-- Opening Marker --

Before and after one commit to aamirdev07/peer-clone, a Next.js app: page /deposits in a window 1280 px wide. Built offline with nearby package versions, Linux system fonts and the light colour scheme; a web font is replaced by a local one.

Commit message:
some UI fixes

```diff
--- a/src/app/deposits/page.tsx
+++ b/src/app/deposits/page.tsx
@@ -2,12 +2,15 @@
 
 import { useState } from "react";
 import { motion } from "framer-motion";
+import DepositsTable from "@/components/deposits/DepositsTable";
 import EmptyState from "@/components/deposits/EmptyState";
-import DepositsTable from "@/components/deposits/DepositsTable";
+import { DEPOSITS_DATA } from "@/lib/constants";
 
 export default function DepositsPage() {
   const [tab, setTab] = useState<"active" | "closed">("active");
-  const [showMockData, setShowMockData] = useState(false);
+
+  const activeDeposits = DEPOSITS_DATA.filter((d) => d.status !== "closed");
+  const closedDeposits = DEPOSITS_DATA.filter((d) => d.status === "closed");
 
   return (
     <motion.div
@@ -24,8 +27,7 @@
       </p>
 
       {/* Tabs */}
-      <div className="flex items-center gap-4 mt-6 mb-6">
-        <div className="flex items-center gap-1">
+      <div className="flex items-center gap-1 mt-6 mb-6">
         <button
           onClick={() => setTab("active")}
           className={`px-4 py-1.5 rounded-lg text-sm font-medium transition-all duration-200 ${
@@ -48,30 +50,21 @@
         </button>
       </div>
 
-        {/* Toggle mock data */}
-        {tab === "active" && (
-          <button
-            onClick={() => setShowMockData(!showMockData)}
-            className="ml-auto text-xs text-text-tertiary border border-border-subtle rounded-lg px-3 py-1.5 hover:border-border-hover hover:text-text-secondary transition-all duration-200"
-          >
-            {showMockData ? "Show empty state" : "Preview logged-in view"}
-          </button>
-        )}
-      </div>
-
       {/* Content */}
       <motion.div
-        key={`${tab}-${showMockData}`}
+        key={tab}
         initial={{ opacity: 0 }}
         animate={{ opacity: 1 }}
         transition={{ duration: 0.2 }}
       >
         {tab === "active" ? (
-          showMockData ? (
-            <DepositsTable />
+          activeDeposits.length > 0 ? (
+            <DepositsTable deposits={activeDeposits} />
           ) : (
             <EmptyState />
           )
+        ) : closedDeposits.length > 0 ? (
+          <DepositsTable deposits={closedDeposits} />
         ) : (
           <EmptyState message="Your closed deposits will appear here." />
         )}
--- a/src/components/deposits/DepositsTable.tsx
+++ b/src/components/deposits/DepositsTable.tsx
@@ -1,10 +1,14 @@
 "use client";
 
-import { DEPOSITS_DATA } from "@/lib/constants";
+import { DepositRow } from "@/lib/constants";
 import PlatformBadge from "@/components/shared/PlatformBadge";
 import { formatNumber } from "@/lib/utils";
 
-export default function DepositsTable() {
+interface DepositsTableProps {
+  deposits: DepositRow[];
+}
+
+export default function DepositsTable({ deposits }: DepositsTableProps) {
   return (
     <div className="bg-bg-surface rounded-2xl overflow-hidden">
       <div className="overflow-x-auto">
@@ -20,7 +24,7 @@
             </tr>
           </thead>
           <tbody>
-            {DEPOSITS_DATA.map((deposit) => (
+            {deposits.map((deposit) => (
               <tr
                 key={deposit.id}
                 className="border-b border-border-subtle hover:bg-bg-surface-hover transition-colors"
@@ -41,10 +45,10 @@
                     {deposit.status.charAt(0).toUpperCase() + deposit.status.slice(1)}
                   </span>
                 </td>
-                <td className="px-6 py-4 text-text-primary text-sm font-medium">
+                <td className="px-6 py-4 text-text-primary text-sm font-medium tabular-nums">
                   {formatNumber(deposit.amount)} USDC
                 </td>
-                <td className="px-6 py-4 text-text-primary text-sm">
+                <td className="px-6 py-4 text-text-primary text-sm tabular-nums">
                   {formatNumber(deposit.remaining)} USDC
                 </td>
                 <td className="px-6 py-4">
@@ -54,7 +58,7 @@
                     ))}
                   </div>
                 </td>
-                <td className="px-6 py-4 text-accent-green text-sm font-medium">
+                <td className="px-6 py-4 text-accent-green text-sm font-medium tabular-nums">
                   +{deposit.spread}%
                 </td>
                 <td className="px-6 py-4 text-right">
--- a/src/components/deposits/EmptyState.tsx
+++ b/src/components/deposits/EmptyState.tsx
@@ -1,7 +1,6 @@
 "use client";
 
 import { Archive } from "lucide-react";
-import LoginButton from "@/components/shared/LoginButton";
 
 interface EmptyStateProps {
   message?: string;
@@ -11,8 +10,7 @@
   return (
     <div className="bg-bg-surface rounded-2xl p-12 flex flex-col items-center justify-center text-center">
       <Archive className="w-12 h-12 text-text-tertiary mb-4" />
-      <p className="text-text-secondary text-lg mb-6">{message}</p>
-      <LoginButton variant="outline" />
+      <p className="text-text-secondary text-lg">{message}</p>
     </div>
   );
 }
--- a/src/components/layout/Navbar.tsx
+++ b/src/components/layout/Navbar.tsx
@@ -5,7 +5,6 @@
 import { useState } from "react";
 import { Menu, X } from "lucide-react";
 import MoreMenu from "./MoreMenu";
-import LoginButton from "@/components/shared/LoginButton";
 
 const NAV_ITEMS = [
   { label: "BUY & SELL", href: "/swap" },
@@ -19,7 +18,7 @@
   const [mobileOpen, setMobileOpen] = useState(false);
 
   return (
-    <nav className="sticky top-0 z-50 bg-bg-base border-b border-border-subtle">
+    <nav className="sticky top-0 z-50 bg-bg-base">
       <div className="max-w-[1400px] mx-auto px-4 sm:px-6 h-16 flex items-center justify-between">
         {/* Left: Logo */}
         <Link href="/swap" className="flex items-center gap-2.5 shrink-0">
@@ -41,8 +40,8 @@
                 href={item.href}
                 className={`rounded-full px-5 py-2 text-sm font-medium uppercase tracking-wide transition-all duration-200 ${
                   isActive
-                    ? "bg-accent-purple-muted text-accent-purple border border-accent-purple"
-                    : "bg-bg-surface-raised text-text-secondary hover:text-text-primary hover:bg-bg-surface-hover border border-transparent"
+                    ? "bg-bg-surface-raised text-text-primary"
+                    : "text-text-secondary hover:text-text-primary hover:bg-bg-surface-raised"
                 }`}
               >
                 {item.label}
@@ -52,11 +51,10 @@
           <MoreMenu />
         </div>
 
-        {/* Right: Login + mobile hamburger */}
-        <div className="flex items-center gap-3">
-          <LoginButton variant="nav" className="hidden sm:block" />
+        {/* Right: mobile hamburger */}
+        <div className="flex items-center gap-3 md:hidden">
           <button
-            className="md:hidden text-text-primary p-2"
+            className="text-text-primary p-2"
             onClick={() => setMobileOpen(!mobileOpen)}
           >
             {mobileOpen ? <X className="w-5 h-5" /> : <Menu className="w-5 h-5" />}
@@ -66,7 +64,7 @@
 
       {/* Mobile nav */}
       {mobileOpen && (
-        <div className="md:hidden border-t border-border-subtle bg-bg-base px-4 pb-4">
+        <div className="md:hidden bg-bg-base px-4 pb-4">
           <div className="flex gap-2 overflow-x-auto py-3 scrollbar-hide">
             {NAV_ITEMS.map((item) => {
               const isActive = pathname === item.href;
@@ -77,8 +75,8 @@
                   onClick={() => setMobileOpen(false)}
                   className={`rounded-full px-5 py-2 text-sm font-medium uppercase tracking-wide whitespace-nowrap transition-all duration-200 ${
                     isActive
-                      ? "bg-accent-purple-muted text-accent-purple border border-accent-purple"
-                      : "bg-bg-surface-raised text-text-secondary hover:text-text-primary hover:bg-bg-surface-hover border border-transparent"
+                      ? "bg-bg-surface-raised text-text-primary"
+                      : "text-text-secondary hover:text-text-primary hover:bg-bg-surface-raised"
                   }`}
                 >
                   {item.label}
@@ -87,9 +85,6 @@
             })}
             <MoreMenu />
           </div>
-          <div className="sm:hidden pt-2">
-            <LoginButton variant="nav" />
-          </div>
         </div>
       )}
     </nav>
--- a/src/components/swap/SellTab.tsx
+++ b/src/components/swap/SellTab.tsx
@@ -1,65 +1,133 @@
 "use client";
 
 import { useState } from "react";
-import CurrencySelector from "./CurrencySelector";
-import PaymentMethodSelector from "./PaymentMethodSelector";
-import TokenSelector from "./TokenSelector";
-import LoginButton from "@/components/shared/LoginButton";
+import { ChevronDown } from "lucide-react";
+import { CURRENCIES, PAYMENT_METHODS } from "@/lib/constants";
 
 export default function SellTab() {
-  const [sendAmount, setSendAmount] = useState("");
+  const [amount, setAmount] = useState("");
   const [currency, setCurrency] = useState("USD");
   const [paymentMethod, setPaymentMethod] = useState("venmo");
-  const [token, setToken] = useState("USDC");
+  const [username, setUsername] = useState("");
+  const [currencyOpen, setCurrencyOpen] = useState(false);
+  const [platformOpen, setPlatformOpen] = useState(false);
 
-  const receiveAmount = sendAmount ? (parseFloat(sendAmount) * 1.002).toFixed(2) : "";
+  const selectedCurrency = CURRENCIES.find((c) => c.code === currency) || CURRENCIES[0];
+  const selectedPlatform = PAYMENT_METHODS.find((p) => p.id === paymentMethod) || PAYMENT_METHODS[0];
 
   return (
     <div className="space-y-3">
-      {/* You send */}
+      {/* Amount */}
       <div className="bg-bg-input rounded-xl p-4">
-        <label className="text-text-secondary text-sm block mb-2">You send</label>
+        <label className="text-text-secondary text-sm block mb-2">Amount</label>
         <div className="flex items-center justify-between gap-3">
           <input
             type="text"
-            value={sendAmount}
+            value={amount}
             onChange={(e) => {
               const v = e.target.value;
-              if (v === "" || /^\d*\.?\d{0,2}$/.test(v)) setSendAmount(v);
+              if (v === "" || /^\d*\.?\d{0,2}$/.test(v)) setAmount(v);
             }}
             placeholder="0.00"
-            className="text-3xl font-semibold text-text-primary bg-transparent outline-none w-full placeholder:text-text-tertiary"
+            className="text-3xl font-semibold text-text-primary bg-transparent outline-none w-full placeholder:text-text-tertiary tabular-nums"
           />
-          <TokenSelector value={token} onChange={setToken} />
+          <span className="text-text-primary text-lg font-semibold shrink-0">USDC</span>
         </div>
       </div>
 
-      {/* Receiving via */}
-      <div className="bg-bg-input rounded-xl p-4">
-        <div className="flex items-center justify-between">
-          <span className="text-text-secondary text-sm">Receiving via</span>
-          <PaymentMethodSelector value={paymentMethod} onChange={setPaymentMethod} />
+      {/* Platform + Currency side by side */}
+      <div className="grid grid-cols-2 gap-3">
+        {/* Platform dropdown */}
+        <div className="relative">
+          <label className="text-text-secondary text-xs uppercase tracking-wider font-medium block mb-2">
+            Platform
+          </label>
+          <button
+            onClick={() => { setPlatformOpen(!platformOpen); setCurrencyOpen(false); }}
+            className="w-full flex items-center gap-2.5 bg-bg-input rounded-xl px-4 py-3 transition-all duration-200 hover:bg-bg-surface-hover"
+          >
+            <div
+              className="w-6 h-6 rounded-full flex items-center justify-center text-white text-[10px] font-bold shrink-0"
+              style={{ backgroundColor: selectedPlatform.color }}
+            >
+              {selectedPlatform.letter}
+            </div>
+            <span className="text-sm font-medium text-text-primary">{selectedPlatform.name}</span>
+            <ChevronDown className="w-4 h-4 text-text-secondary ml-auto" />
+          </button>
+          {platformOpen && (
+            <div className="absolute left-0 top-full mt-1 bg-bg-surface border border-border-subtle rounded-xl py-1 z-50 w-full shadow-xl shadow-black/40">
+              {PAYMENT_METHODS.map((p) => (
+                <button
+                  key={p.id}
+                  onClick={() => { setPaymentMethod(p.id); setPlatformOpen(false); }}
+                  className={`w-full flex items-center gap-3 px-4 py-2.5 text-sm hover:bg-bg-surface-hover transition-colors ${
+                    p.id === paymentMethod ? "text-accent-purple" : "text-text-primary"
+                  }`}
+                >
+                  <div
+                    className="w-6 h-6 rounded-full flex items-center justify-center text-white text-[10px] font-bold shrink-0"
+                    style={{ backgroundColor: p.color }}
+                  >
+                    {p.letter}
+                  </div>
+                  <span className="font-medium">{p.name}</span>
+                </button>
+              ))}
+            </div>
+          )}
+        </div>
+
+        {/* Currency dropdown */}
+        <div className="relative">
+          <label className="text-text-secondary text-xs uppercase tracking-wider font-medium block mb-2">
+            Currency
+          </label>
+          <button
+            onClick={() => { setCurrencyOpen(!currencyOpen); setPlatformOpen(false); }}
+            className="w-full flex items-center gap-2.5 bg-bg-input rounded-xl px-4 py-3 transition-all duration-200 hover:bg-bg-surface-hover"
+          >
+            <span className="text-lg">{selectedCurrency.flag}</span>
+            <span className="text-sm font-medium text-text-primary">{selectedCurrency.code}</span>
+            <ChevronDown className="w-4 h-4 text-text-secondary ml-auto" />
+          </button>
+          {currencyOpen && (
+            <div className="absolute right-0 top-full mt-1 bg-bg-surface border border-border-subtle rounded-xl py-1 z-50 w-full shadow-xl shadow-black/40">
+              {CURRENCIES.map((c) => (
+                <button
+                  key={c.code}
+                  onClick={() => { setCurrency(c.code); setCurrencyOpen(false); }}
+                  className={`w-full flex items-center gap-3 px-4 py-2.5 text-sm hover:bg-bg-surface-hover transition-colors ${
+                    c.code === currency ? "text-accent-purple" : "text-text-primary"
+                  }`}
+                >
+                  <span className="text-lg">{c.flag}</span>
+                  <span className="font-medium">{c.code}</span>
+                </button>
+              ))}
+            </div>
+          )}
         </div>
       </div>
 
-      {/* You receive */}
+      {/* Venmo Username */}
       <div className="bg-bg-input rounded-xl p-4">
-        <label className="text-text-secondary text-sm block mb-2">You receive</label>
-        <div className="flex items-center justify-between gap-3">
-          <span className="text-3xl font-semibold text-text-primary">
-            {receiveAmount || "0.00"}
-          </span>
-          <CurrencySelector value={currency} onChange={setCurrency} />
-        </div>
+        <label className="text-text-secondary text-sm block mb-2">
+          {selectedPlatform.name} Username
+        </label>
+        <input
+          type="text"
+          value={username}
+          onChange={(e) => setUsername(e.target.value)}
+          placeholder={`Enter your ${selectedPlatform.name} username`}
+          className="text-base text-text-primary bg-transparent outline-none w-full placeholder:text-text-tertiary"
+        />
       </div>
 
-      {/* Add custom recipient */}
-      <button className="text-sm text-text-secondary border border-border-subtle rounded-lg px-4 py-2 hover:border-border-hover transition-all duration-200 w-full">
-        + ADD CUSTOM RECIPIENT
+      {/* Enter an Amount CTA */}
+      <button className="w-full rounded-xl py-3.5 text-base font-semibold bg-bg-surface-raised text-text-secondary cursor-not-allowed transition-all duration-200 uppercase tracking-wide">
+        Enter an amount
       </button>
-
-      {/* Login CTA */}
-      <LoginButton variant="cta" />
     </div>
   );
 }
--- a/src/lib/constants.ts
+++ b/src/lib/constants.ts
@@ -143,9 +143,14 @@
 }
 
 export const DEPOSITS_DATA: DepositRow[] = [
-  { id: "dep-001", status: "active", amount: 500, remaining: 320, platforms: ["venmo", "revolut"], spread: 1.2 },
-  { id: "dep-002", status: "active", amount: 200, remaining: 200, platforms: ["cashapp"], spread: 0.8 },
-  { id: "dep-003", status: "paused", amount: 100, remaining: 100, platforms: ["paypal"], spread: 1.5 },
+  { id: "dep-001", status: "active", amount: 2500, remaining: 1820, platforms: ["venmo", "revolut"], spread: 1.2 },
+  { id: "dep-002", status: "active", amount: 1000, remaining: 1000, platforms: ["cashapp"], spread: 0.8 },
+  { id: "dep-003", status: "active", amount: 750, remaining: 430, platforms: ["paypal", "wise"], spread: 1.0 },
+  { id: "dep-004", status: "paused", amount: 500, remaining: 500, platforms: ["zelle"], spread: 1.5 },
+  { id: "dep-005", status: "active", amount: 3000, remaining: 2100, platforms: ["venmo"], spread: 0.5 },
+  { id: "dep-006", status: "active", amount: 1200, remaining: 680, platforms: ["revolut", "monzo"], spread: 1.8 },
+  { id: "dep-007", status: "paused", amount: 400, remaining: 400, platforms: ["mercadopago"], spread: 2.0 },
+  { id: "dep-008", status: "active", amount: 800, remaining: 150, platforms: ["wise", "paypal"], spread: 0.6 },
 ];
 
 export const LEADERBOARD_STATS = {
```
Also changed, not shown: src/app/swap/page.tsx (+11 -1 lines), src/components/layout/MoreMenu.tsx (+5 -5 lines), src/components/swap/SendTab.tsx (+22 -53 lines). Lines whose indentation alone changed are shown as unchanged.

-- Closing Marker --

» **PROBLEM REQUIREMENTS**
An answer is complete only when it holds every line above containing the string "selectedPlatform".

» **EXERCISE RESULT**
+  const selectedPlatform = PAYMENT_METHODS.find((p) => p.id === paymentMethod) || PAYMENT_METHODS[0];
+              style={{ backgroundColor: selectedPlatform.color }}
+              {selectedPlatform.letter}
+            <span className="text-sm font-medium text-text-primary">{selectedPlatform.name}</span>
+          {selectedPlatform.name} Username
+          placeholder={`Enter your ${selectedPlatform.name} username`}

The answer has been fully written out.